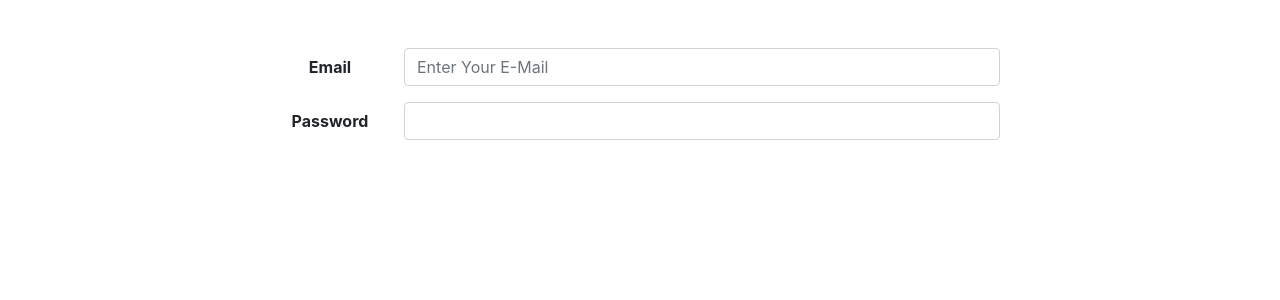
Repository: mariamkhaledsapra/E-Commerce-main
Page: /login
These files come from the project's save history. The page is drawn as it stood at one moment and after the next save; the edit follows.
The browser window is 1280 px wide. The pictures show the whole page.
The project was rebuilt for these pictures with package versions that can differ from the ones it lists, and the page was loaded fresh each time. Also part of the build but not shown: src/components/Navbar.jsx.

Above is the page before, as saved 2024-02-13 21:32:48.

### public/index.html
<!DOCTYPE html>
<html lang="en">
  <head>
    <meta charset="utf-8" />
    <link rel="icon" href="%PUBLIC_URL%/favicon.ico" />
    <meta name="viewport" content="width=device-width, initial-scale=1" />
    <meta name="theme-color" content="#000000" />
    <meta
      name="description"
      content="Web site created using create-react-app"
    />
    <link href="https://cdn.jsdelivr.net/npm/bootstrap@5.1.3/dist/css/bootstrap.min.css" rel="stylesheet" integrity="sha384-1BmE4kWBq78iYhFldvKuhfTAU6auU8tT94WrHftjDbrCEXSU1oBoqyl2QvZ6jIW3" crossorigin="anonymous">

    <title>React App</title>
  </head>
  <body>
    <div id="root"></div>
  </body>
</html>

### src/index.js
import React from "react";
import ReactDOM from "react-dom/client";
import "./index.css";
import App from "./App";
import reportWebVitals from "./reportWebVitals";
import { createBrowserRouter, RouterProvider } from "react-router-dom";
import Login from "./components/Login";
import Navbar from "./components/Navbar";

const Routes = createBrowserRouter([
  {
    path: "/",
    element: <App />,
    children: [
      {
        index:true,
        element: <Navbar />,
      },
      {
        path: "/login",
        element: <Login />,
      },
    ],
  },
]);

const root = ReactDOM.createRoot(document.getElementById("root"));
root.render(
  <RouterProvider router={Routes}>
    <App />
  </RouterProvider>
);

reportWebVitals();

### src/App.js
import logo from './logo.svg';
import './App.css';
import Navbar from './components/Navbar';
import { Outlet } from 'react-router-dom';

function App() {
  return (
    <div className="App">
      <Outlet/>
    </div>
  );
}

export default App;

### src/components/Login.jsx
import React from "react";

const Login = () => {
  return (
    <div className="container d-flex justify-content-center flex-wrap mt-5">
      {" "}
      <div className="mb-3 row col-8">
        <label for="staticEmail" className="col-sm-2 col-form-label fw-bolder">
          Email
        </label>
        <div className="col-sm-10">
          <input type="email" className="form-control" placeholder="Enter Your E-Mail" />
        </div>
      </div>
      <div className="mb-3 row col-8">
        <label
          for="inputPassword"
          className="col-sm-2 col-form-label fw-bolder"
        >
          Password
        </label>
        <div className="col-sm-10">
          <input type="password" className="form-control" id="inputPassword" />
        </div>
      </div>
    </div>
  );
};

export default Login;

Loaded but not shown: src/index.css (common file); src/reportWebVitals.js (common file); src/App.css (common file)

After the next save:
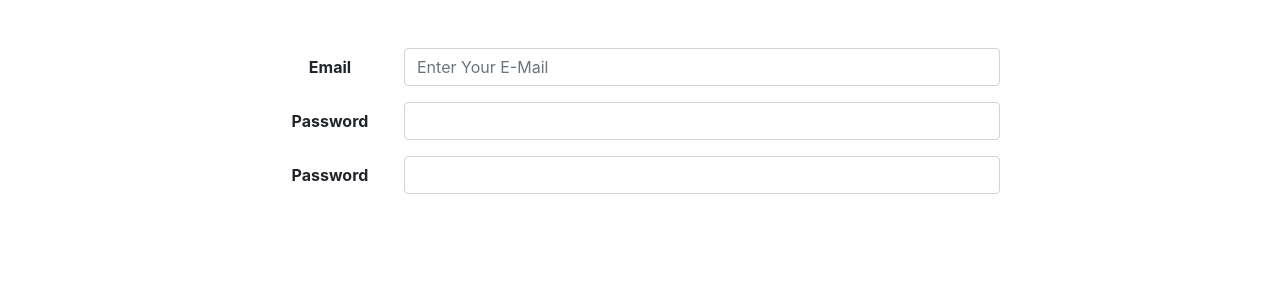
Saved 16 s later.
--- a/src/components/Login.jsx
+++ b/src/components/Login.jsx
@@ -23,6 +23,17 @@ const Login = () => {
           <input type="password" className="form-control" id="inputPassword" />
         </div>
       </div>
+      <div className="mb-3 row col-8">
+        <label
+          for="inputPassword"
+          className="col-sm-2 col-form-label fw-bolder"
+        >
+          Password
+        </label>
+        <div className="col-sm-10">
+          <input type="password" className="form-control" id="inputPassword" />
+        </div>
+      </div>
     </div>
   );
 };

=-=-=

**Prompt**
Return the span of lines in the data above that opens at the line with "import './App.css';" and closes at the line with "export default Login;", exactly, ends included, nothing else.

**Response for this exercise**
import './App.css';
import Navbar from './components/Navbar';
import { Outlet } from 'react-router-dom';

function App() {
  return (
    <div className="App">
      <Outlet/>
    </div>
  );
}

export default App;

### src/components/Login.jsx
import React from "react";

const Login = () => {
  return (
    <div className="container d-flex justify-content-center flex-wrap mt-5">
      {" "}
      <div className="mb-3 row col-8">
        <label for="staticEmail" className="col-sm-2 col-form-label fw-bolder">
          Email
        </label>
        <div className="col-sm-10">
          <input type="email" className="form-control" placeholder="Enter Your E-Mail" />
        </div>
      </div>
      <div className="mb-3 row col-8">
        <label
          for="inputPassword"
          className="col-sm-2 col-form-label fw-bolder"
        >
          Password
        </label>
        <div className="col-sm-10">
          <input type="password" className="form-control" id="inputPassword" />
        </div>
      </div>
    </div>
  );
};

export default Login;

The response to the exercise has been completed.